Task directions: What should come back is the data below, word for word, minus any picture.
____________________
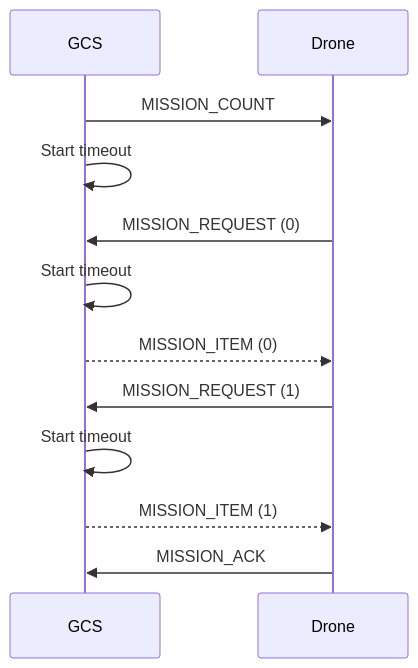
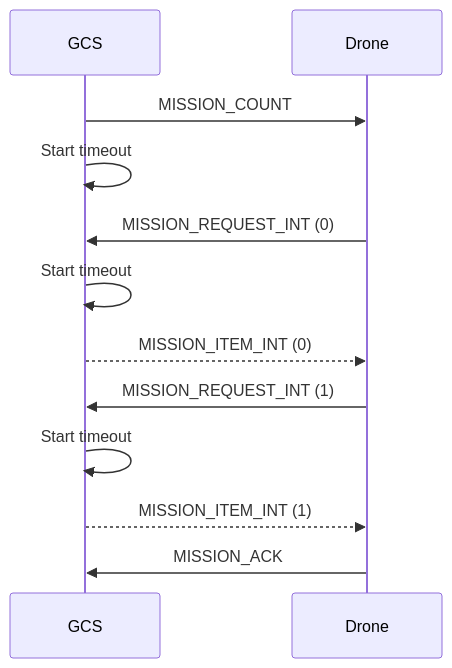
One commit to mavlink/mavlink-devguide changed the first of 4 diagrams in en/protocol/mission.md. Above: the diagram before and after it, drawn with Mermaid. The commit also changed other lines of this file, not shown here.

Commit message:
Add mission command info to mission protocol

```diff
--- a/en/protocol/mission.md
+++ b/en/protocol/mission.md
@@ -40,14 +83,14 @@
 {% mermaid %}
 sequenceDiagram;
     participant GCS
     participant Drone
     GCS->>Drone: MISSION_COUNT
     GCS->>GCS: Start timeout
-    Drone->>GCS: MISSION_REQUEST (0)
+    Drone->>GCS: MISSION_REQUEST_INT (0)
     GCS->>GCS: Start timeout
-    GCS-->>Drone: MISSION_ITEM (0)
-    Drone->>GCS: MISSION_REQUEST (1)
+    GCS-->>Drone: MISSION_ITEM_INT (0)
+    Drone->>GCS: MISSION_REQUEST_INT (1)
     GCS->>GCS: Start timeout
-    GCS-->>Drone: MISSION_ITEM (1)
+    GCS-->>Drone: MISSION_ITEM_INT (1)
     Drone->>GCS: MISSION_ACK
 {% endmermaid %}
```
____________________
Response to the task:
One commit to mavlink/mavlink-devguide changed the first of 4 diagrams in en/protocol/mission.md. Above: the diagram before and after it, drawn with Mermaid. The commit also changed other lines of this file, not shown here.

Commit message:
Add mission command info to mission protocol

```diff
--- a/en/protocol/mission.md
+++ b/en/protocol/mission.md
@@ -40,14 +83,14 @@
 {% mermaid %}
 sequenceDiagram;
     participant GCS
     participant Drone
     GCS->>Drone: MISSION_COUNT
     GCS->>GCS: Start timeout
-    Drone->>GCS: MISSION_REQUEST (0)
+    Drone->>GCS: MISSION_REQUEST_INT (0)
     GCS->>GCS: Start timeout
-    GCS-->>Drone: MISSION_ITEM (0)
-    Drone->>GCS: MISSION_REQUEST (1)
+    GCS-->>Drone: MISSION_ITEM_INT (0)
+    Drone->>GCS: MISSION_REQUEST_INT (1)
     GCS->>GCS: Start timeout
-    GCS-->>Drone: MISSION_ITEM (1)
+    GCS-->>Drone: MISSION_ITEM_INT (1)
     Drone->>GCS: MISSION_ACK
 {% endmermaid %}
```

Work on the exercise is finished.